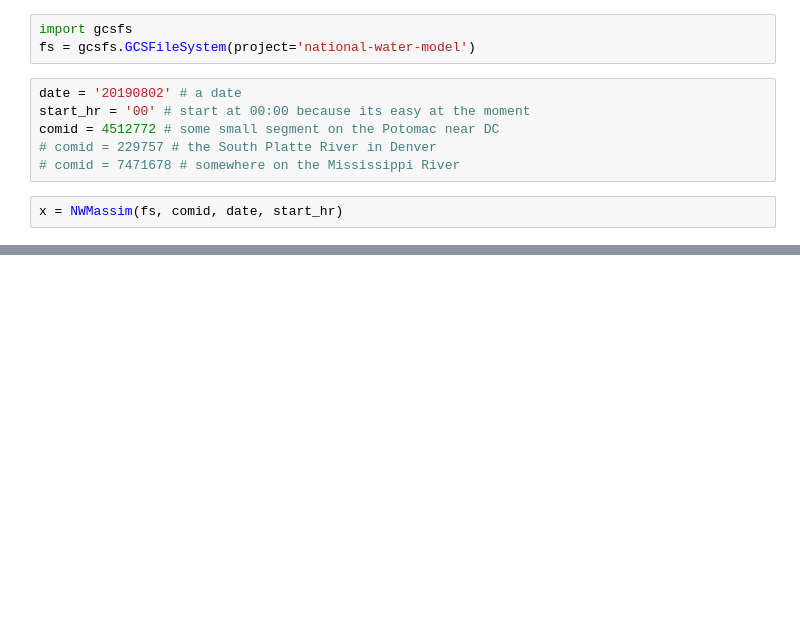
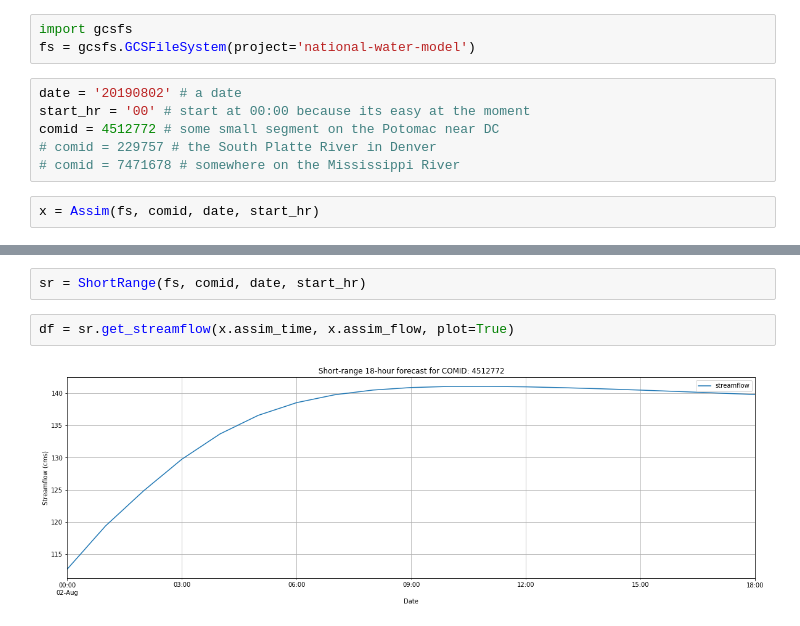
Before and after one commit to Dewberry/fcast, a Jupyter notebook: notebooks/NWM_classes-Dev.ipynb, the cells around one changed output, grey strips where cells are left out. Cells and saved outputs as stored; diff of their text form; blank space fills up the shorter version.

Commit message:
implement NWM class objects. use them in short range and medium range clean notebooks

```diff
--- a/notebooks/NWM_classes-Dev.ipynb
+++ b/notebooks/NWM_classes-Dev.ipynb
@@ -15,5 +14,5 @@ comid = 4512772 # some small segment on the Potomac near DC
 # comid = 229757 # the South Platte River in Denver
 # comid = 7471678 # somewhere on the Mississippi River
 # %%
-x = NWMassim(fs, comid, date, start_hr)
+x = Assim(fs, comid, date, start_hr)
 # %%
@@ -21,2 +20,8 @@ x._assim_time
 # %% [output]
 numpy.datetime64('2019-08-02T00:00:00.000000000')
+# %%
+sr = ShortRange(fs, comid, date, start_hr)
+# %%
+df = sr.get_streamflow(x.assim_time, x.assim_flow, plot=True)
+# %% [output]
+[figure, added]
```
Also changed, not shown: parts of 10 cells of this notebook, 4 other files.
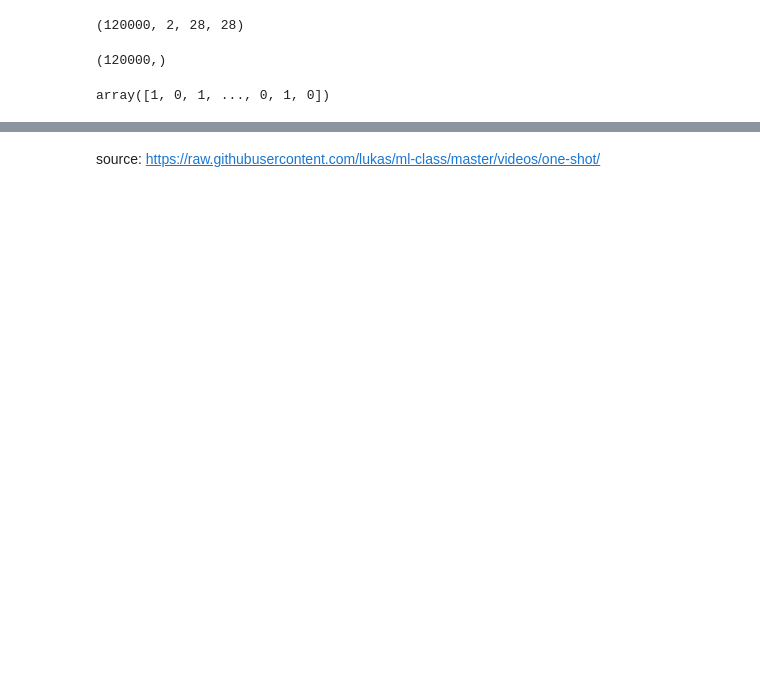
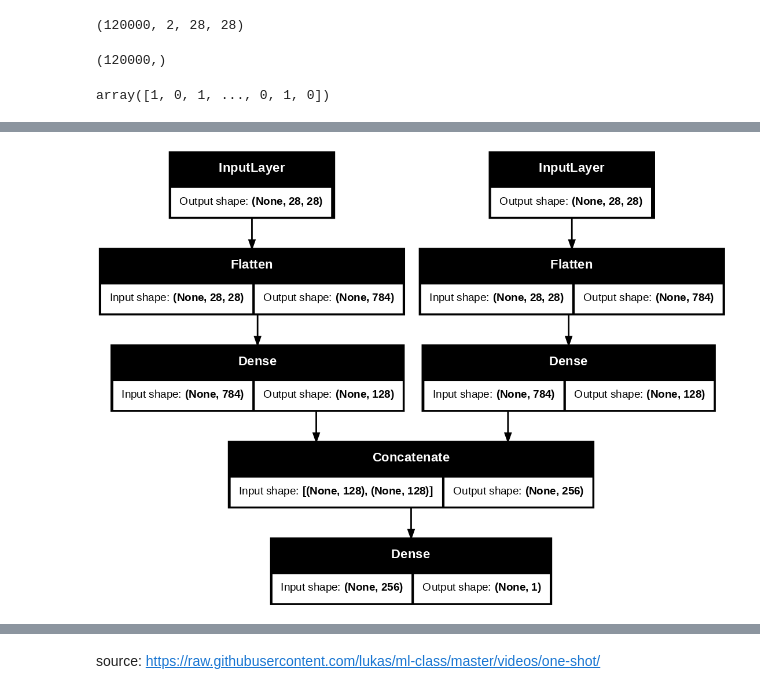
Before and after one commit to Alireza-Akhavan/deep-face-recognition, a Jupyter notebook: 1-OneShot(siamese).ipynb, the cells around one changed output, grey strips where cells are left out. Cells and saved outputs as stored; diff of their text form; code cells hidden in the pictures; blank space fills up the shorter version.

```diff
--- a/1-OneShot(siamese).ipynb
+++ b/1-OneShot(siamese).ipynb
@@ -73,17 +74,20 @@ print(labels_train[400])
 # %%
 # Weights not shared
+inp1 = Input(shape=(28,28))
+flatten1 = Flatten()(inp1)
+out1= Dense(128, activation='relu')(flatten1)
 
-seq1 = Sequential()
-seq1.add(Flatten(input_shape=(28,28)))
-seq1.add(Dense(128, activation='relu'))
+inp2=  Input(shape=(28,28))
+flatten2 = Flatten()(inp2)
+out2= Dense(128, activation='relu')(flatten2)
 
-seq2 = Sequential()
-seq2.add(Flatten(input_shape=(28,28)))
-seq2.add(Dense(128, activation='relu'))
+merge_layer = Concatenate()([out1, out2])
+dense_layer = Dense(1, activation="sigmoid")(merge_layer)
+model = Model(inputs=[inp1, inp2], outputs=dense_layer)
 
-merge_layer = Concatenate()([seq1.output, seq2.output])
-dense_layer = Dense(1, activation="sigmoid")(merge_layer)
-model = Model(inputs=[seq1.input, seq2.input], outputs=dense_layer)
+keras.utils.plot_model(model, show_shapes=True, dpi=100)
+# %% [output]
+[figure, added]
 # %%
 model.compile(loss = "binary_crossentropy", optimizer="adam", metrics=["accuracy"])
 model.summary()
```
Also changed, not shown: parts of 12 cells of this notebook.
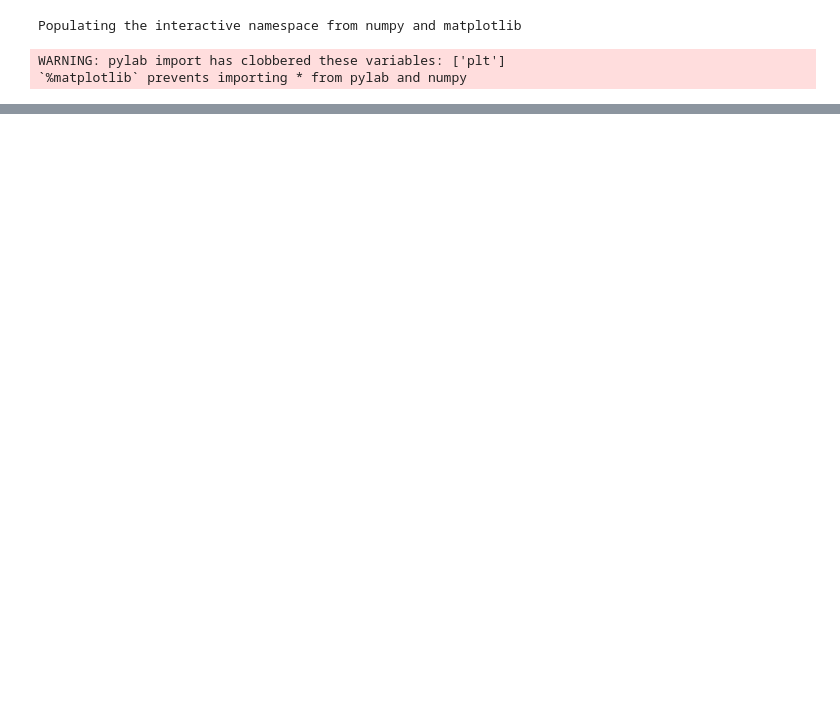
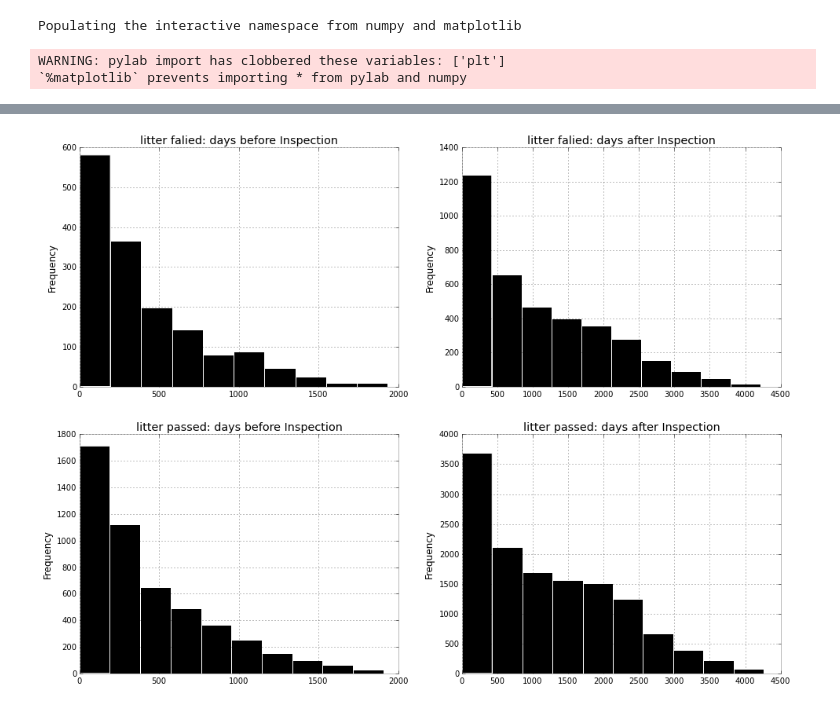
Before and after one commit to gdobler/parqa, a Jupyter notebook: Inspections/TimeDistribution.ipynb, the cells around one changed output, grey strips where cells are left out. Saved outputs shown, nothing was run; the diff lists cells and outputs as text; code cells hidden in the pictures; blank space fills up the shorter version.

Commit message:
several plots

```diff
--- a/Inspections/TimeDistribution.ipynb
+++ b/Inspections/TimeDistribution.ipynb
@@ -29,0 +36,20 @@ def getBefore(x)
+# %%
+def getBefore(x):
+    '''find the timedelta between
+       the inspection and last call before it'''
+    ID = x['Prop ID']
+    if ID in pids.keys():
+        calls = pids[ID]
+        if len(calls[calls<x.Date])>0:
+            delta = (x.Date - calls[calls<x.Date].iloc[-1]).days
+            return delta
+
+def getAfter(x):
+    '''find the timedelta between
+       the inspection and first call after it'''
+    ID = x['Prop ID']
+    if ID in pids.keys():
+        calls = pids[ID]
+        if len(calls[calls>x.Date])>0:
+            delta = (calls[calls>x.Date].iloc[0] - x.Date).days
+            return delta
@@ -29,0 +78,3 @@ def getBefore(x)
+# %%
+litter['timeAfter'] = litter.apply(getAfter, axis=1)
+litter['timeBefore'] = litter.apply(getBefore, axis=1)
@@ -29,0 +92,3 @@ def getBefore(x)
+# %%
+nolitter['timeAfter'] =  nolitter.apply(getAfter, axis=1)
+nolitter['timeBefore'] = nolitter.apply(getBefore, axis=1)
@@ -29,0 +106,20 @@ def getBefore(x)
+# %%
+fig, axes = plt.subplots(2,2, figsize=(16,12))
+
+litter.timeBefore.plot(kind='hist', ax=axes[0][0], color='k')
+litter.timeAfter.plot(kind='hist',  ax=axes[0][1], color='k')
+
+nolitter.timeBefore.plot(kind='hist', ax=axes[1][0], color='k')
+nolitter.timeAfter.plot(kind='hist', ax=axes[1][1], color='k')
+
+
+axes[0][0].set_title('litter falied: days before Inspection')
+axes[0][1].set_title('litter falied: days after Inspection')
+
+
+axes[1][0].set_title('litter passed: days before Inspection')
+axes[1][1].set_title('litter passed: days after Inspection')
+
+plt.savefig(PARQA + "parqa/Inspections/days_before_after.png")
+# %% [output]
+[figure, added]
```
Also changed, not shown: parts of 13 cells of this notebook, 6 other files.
---*---
**ASSIGNMENT**
Restate each line of the records exactly; pictures do not belong in the copy.

**EXERCISE SOLUTION**
Before and after one commit to Dewberry/fcast, a Jupyter notebook: notebooks/NWM_classes-Dev.ipynb, the cells around one changed output, grey strips where cells are left out. Cells and saved outputs as stored; diff of their text form; blank space fills up the shorter version.

Commit message:
implement NWM class objects. use them in short range and medium range clean notebooks

```diff
--- a/notebooks/NWM_classes-Dev.ipynb
+++ b/notebooks/NWM_classes-Dev.ipynb
@@ -15,5 +14,5 @@ comid = 4512772 # some small segment on the Potomac near DC
 # comid = 229757 # the South Platte River in Denver
 # comid = 7471678 # somewhere on the Mississippi River
 # %%
-x = NWMassim(fs, comid, date, start_hr)
+x = Assim(fs, comid, date, start_hr)
 # %%
@@ -21,2 +20,8 @@ x._assim_time
 # %% [output]
 numpy.datetime64('2019-08-02T00:00:00.000000000')
+# %%
+sr = ShortRange(fs, comid, date, start_hr)
+# %%
+df = sr.get_streamflow(x.assim_time, x.assim_flow, plot=True)
+# %% [output]
+[figure, added]
```
Also changed, not shown: parts of 10 cells of this notebook, 4 other files.
Before and after one commit to Alireza-Akhavan/deep-face-recognition, a Jupyter notebook: 1-OneShot(siamese).ipynb, the cells around one changed output, grey strips where cells are left out. Cells and saved outputs as stored; diff of their text form; code cells hidden in the pictures; blank space fills up the shorter version.

```diff
--- a/1-OneShot(siamese).ipynb
+++ b/1-OneShot(siamese).ipynb
@@ -73,17 +74,20 @@ print(labels_train[400])
 # %%
 # Weights not shared
+inp1 = Input(shape=(28,28))
+flatten1 = Flatten()(inp1)
+out1= Dense(128, activation='relu')(flatten1)
 
-seq1 = Sequential()
-seq1.add(Flatten(input_shape=(28,28)))
-seq1.add(Dense(128, activation='relu'))
+inp2=  Input(shape=(28,28))
+flatten2 = Flatten()(inp2)
+out2= Dense(128, activation='relu')(flatten2)
 
-seq2 = Sequential()
-seq2.add(Flatten(input_shape=(28,28)))
-seq2.add(Dense(128, activation='relu'))
+merge_layer = Concatenate()([out1, out2])
+dense_layer = Dense(1, activation="sigmoid")(merge_layer)
+model = Model(inputs=[inp1, inp2], outputs=dense_layer)
 
-merge_layer = Concatenate()([seq1.output, seq2.output])
-dense_layer = Dense(1, activation="sigmoid")(merge_layer)
-model = Model(inputs=[seq1.input, seq2.input], outputs=dense_layer)
+keras.utils.plot_model(model, show_shapes=True, dpi=100)
+# %% [output]
+[figure, added]
 # %%
 model.compile(loss = "binary_crossentropy", optimizer="adam", metrics=["accuracy"])
 model.summary()
```
Also changed, not shown: parts of 12 cells of this notebook.
Before and after one commit to gdobler/parqa, a Jupyter notebook: Inspections/TimeDistribution.ipynb, the cells around one changed output, grey strips where cells are left out. Saved outputs shown, nothing was run; the diff lists cells and outputs as text; code cells hidden in the pictures; blank space fills up the shorter version.

Commit message:
several plots

```diff
--- a/Inspections/TimeDistribution.ipynb
+++ b/Inspections/TimeDistribution.ipynb
@@ -29,0 +36,20 @@ def getBefore(x)
+# %%
+def getBefore(x):
+    '''find the timedelta between
+       the inspection and last call before it'''
+    ID = x['Prop ID']
+    if ID in pids.keys():
+        calls = pids[ID]
+        if len(calls[calls<x.Date])>0:
+            delta = (x.Date - calls[calls<x.Date].iloc[-1]).days
+            return delta
+
+def getAfter(x):
+    '''find the timedelta between
+       the inspection and first call after it'''
+    ID = x['Prop ID']
+    if ID in pids.keys():
+        calls = pids[ID]
+        if len(calls[calls>x.Date])>0:
+            delta = (calls[calls>x.Date].iloc[0] - x.Date).days
+            return delta
@@ -29,0 +78,3 @@ def getBefore(x)
+# %%
+litter['timeAfter'] = litter.apply(getAfter, axis=1)
+litter['timeBefore'] = litter.apply(getBefore, axis=1)
@@ -29,0 +92,3 @@ def getBefore(x)
+# %%
+nolitter['timeAfter'] =  nolitter.apply(getAfter, axis=1)
+nolitter['timeBefore'] = nolitter.apply(getBefore, axis=1)
@@ -29,0 +106,20 @@ def getBefore(x)
+# %%
+fig, axes = plt.subplots(2,2, figsize=(16,12))
+
+litter.timeBefore.plot(kind='hist', ax=axes[0][0], color='k')
+litter.timeAfter.plot(kind='hist',  ax=axes[0][1], color='k')
+
+nolitter.timeBefore.plot(kind='hist', ax=axes[1][0], color='k')
+nolitter.timeAfter.plot(kind='hist', ax=axes[1][1], color='k')
+
+
+axes[0][0].set_title('litter falied: days before Inspection')
+axes[0][1].set_title('litter falied: days after Inspection')
+
+
+axes[1][0].set_title('litter passed: days before Inspection')
+axes[1][1].set_title('litter passed: days after Inspection')
+
+plt.savefig(PARQA + "parqa/Inspections/days_before_after.png")
+# %% [output]
+[figure, added]
```
Also changed, not shown: parts of 13 cells of this notebook, 6 other files.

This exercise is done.